The tailor, Anton Gurschler, of Strad, once returned home from Grieseck, near Tarenz, where he had been to visit his sweetheart. It was getting on for the ghost hour, and as he arrived near the smith’s shop, called Hoada-Schmiede, near G’stoag, he ran up against a little chapel, which is consecrated to the holy Vitus, and, having hurt himself in the violence of the shock, he was very angry, and began to swear, for he wanted to know who had pushed him so savagely. At that moment a carriage with lights drove up, and in it were sitting some women, whom the tailor immediately recognized perfectly well. They stopped the carriage, alighted, and offered to dance with him, and turned him round and round, without his being able to resist them. Then, as they released him, one of them whispered in his ear, “If you say one word about this, you had better look out for yourself;” and then they drove off like a flash of lightning.
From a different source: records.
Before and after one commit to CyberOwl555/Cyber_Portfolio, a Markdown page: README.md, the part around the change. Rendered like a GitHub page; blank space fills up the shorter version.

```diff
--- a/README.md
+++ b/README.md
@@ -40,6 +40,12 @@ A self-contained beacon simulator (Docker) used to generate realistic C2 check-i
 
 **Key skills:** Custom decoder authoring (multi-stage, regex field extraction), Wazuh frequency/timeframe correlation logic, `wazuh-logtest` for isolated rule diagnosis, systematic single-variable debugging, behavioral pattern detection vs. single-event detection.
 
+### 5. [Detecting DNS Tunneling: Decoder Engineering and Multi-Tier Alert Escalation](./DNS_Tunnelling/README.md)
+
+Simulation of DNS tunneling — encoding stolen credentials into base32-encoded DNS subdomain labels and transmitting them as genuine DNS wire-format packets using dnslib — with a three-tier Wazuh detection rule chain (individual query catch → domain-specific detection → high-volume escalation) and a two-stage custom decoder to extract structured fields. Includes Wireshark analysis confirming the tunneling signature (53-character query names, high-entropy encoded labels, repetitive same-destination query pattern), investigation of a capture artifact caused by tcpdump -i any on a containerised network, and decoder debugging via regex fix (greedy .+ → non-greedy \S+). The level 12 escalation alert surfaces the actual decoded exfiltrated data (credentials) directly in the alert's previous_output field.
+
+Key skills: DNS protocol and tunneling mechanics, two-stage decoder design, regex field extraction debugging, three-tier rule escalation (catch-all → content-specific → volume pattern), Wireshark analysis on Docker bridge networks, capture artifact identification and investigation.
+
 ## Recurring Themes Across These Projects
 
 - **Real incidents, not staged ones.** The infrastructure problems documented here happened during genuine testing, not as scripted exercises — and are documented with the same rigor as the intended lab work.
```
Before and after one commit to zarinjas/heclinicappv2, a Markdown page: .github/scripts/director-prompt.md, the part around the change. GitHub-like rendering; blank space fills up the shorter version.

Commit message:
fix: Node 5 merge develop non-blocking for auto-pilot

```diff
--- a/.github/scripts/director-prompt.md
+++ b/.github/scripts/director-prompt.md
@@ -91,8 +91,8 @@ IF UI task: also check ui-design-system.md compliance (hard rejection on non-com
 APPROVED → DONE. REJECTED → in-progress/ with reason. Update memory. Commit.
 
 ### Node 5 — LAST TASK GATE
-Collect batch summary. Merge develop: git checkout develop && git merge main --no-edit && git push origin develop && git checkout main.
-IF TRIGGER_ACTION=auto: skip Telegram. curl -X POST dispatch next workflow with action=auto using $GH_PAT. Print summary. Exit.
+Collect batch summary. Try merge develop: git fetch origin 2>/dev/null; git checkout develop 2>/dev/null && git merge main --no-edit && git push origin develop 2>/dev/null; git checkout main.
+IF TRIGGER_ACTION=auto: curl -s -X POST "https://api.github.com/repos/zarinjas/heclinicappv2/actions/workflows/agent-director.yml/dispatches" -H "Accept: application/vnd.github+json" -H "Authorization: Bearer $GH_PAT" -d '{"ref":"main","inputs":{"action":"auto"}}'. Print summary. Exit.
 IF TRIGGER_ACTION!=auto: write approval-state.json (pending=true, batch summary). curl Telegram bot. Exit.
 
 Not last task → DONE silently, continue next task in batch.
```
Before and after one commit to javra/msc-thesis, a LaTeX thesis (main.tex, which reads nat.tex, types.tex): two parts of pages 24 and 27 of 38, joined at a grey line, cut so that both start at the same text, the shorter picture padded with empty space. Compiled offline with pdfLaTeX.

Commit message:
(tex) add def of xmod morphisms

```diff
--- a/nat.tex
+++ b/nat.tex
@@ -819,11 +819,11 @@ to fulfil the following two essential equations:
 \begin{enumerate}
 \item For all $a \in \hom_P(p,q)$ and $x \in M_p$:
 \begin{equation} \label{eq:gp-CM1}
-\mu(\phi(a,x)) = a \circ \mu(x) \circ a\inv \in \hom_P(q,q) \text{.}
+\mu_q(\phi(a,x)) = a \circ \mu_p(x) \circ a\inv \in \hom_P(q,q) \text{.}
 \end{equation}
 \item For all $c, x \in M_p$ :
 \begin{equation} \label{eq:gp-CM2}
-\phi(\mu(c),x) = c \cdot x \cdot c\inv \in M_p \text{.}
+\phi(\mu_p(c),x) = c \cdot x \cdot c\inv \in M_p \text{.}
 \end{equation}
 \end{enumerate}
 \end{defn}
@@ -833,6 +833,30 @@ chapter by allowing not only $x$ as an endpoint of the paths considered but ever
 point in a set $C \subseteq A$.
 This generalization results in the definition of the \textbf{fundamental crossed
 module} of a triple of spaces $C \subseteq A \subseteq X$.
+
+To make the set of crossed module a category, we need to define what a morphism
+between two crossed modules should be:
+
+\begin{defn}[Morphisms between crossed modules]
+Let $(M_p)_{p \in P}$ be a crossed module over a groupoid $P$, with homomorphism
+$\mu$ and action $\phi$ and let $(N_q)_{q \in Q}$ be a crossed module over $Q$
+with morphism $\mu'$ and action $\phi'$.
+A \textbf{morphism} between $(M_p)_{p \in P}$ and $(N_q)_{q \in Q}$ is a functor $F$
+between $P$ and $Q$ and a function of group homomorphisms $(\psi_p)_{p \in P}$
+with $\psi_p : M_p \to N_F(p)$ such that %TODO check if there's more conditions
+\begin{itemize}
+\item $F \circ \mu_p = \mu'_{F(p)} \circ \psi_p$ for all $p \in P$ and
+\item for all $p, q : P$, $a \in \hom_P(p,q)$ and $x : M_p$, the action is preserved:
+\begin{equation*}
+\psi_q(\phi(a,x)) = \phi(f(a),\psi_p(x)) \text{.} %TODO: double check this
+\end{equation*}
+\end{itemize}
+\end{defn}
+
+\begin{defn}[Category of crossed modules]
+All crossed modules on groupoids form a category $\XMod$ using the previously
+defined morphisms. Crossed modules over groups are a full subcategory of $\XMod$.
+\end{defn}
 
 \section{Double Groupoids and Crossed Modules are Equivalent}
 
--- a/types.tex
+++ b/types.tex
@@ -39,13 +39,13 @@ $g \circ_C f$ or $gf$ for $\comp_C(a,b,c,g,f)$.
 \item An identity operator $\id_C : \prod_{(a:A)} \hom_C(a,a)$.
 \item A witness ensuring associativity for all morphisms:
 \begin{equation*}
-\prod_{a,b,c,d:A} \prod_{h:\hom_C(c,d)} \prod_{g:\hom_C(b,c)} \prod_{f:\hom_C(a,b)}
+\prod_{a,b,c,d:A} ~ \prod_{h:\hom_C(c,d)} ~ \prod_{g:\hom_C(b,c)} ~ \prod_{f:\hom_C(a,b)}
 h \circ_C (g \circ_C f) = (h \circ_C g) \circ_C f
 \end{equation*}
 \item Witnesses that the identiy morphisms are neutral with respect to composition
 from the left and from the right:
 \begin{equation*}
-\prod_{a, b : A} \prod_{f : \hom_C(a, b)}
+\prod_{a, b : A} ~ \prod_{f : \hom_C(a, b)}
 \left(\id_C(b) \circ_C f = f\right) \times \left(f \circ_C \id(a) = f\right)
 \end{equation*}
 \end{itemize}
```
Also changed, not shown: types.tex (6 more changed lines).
The tailor was stupefied with amazement, and, in his anger, he recounted to his friends at home all that had befallen him, in which, however, he did very wrong, for he grew thin and ill, and went out at last like the spark of a candle.
To another man, a shoemaker of Tarenz, whose name was Jennewein Lambach, happened the following circumstance:--He was on his way to the castle of Starkenberg, close by his village, and on passing by the church, he neither stopped a moment, nor crossed himself, as it is the custom in the country to do. It was yet dark, for the shoemaker had got up earlier than he was aware of; all at once he heard the sounds of magnificent music, to which he listened for a long time with delighted ears, and then, to his astonishment, he heard the church clock strike midnight. He shuddered with fright, for he knew that something must be wrong, and hurried on as fast as his legs would carry him to Starkenberg, where he was engaged to work; but as there he could find no peace of mind, on account of his strange accident, he returned home again in the afternoon. While he was sitting drinking a glass of wine with the innkeeper Marrand, of Tarenz, a woman of the village entered the room, and said to him mockingly, “The music last night must have pleased you very much, for you listened like a stupid.” The shoemaker was struck dumb and could not reply, for it came to his mind that what he had heard in the preceding night had been hags’ music, and that that very same woman had been amongst the number of the witches. From that time he shunned the creature as much as possible, but never told any one what had happened to him on that eventful evening. He then bought himself an alarm clock, which he set up close to his bed, so that he never went again too early to his work, and thus by his silence he no doubt escaped the dreadful fate of the poor tailor.